Biden is all set to resurrect the US-Iran Nuclear Deal, lifting sanctions being the first step.
The US Secretary of State, Anthony Blinken has asked the Biden Administration’s envoy, Rob Malley, to set up a negotiating team with divergent views. The task of this team is to find a way to negotiate with Iran in a bid to rejoin the Iran Nuclear Deal. Blinken who spoke to E3 (UK, France, Germany) Foreign Ministers also discussed the Iran issue. Commenting on the meeting, the UK Foreign Secretary, Dominic Raab said: “The E3 and the US discussed how a united approach could address our shared concerns towards Iran”.
Differences over Conditionalities
US President Joe Biden and Blinken have emphatically stated that the US is open to joining the JCPOA/Iran Nuclear Agreement, but cannot do so until Iran fulfills its commitments related to the JCPOA. Iran on the other hand has repeatedly stated, that it would get back to full compliance once the Biden Administration removed economic sanctions. This has been repeatedly stated not just by Hassan Rouhani, but Javad Zarif as well. More recently, Iran’s Supreme Leader Ali Khamenei tweeted: “Iran has fulfilled all its obligations under the 2015 nuclear deal, not the United States and the three European countries… If they want Iran to return to its commitments, the United States must lift all sanctions first.”
The decision to engage with Foreign Ministers of E3, and to set up a negotiating team with Iran came days after putting on hold US defense agreements signed with the UAE and Saudi Arabia.
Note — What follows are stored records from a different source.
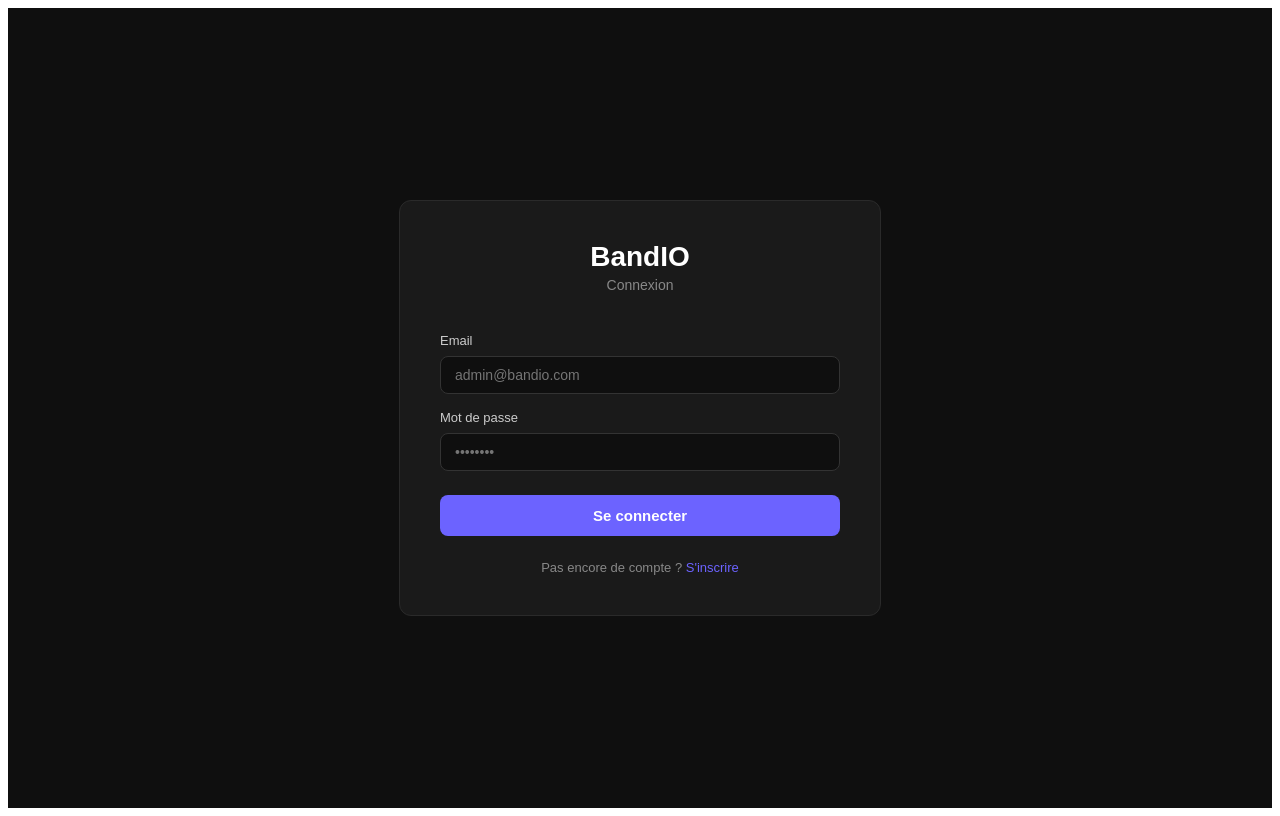
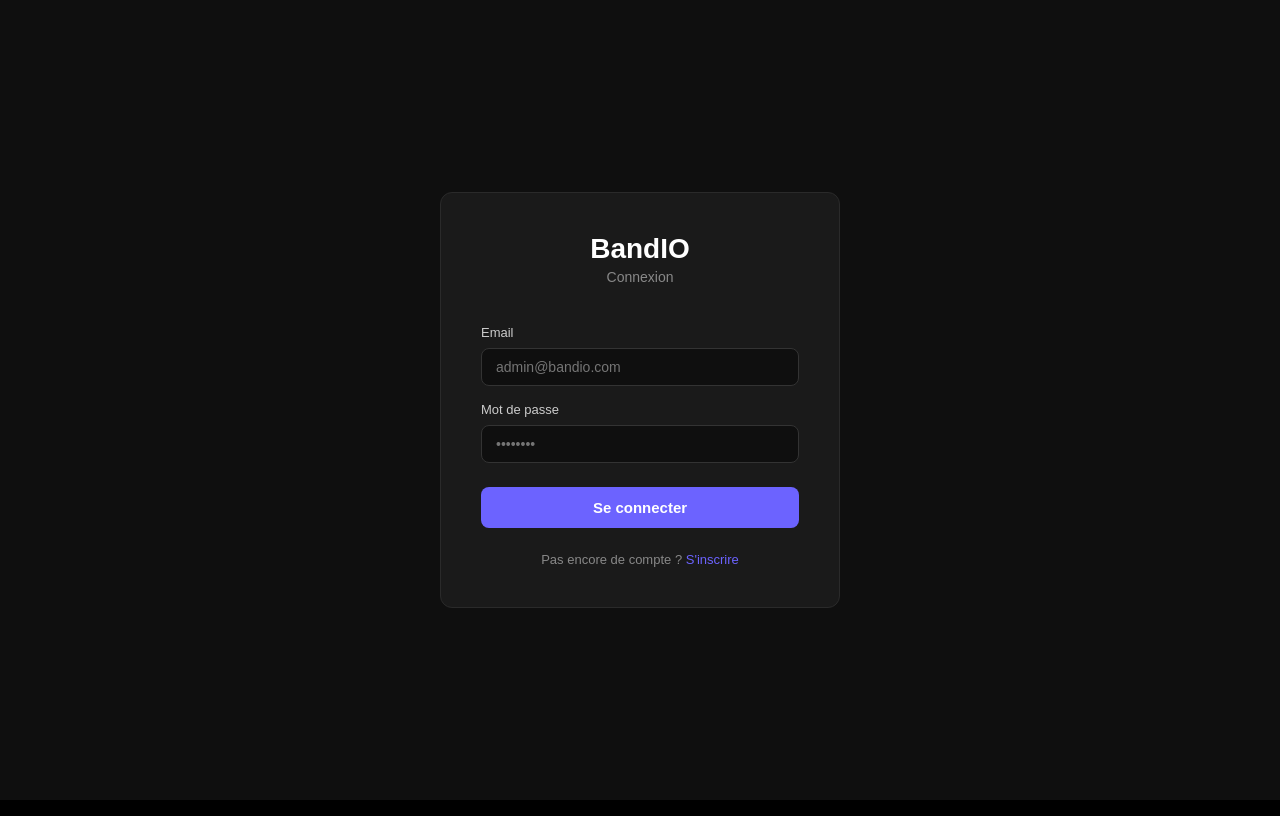
Before and after one commit to PierreSCHIAVON/BandIO, a Next.js app in the folder frontend/: page /login in a window 1280 px wide. Built offline with nearby package versions, Linux system fonts and the light colour scheme; no server answers.

Commit message:
fix bande blanche

```diff
--- /dev/null
+++ b/frontend/app/globals.css
@@ -0,0 +1,9 @@
+*, *::before, *::after {
+  box-sizing: border-box;
+  margin: 0;
+  padding: 0;
+}
+
+body {
+  background-color: #000;
+}
--- a/frontend/app/layout.js
+++ b/frontend/app/layout.js
@@ -1,3 +1,5 @@
+import './globals.css';
+
 export const metadata = {
   title: 'BandIO',
   description: 'BandIO - Collaboration musicale en temps réel',
```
These agreements were signed by the Trump Administration. The move came the day after Biden’s announcement that the US would end support to Saudi Arabia in Yemen, which makes it all the more significant. Many observers had predicted that the Biden Administration’s approach to the Middle East would be very different from Trump’s, whose Iran policy was influenced by GCC countries, especially Saudi Arabia and Israel.
Hurdles in Rejoining JCPOA
While it may not be possible for the US to return to the Iran nuclear deal, Washington is trying to find out ways to ease the economic pressure on Iran. This includes IMF assistance for fighting the coronavirus and also easing out sanctions which have obstructed international pandemic-related assistance from coming into Iran. The initiative will definitely ease tensions as senior Iranian officials had accused the previous administration of sanctions that were highly “obstructing” in nature.
Iran’s economy has taken a major hit, including a major depreciation of the currency, as a result of the sanctions. The Hassan Rouhani government has repeatedly stated that its fight against the coronavirus has been impacted by US sanctions. On the other hand, the Iranian economy is trying to adapt to the challenges, and many Iranian companies have tried to compensate for the exit of international companies by ramping up domestic production.
Watch: Biden’s rejoining of the Iran Nuclear Deal won’t be easy or fast
Apart from US allies who are keen to get the US back on board the JCPOA, there are a host of other concerns. IAEA has raised the red flag with regard to Iran increasing its uranium enrichment in violation of the JCPOA. It would be pertinent to point out that Iran’s Parliament had passed a law, which was also approved by Iran’s Guardian Council watchdog body, that if economic sanctions on Iran were not removed by February 21, 2021, the middle-east country would be compelled to increase its uranium enrichment and will also suspend UN nuclear watchdog inspectors.
Iranian Foreign Minister, Javad Zarif in a media interview also pointed to the need for getting back on the JCPOA highlighting both the bill and the fact that elections are months away: ‘Time is running out for the Americans, both because of the parliament bill and the election atmosphere that will follow the Iranian New Year’
US would also keep a note of the fact that Iranian hardliners have become emboldened as a consequence of Trump’s aggressive and hostile stance vis-à-vis the country. As a result, the moderates find themselves in a corner and are eager for the return to the Iran nuclear agreement unconditionally.
The Biden Truce
While it is true that getting back on the JCPOA is not likely to be easy given domestic pressures as well as the geopolitics of the Middle East. For instance, while the US may have announced the withdrawal of its support to Saudi for the Yemen Conflict, President Biden also stated in his address to the US State Department, that the US will protect Saudi Arabia from Iranian threats. Quoting the US President: ‘Saudi Arabia faces missile attacks, UAV strikes, and other threats from Iranian-supplied forces in multiple countries. We’re going to continue to support and help Saudi Arabia defend its sovereignty and its territorial integrity and its people’.
It is clear that the Biden Administration is exploring ways through which Iran’s economic challenges can be eased. This will give room, the much-needed political space to the Hassan Rouhani government, essential for blunting the agenda of hardliners in Iran. The decision by Blinken to set up a negotiating team with Iran as well as the US’ consultations with allies on the Iran issue is an important message to the global community, especially China, that Washington means business.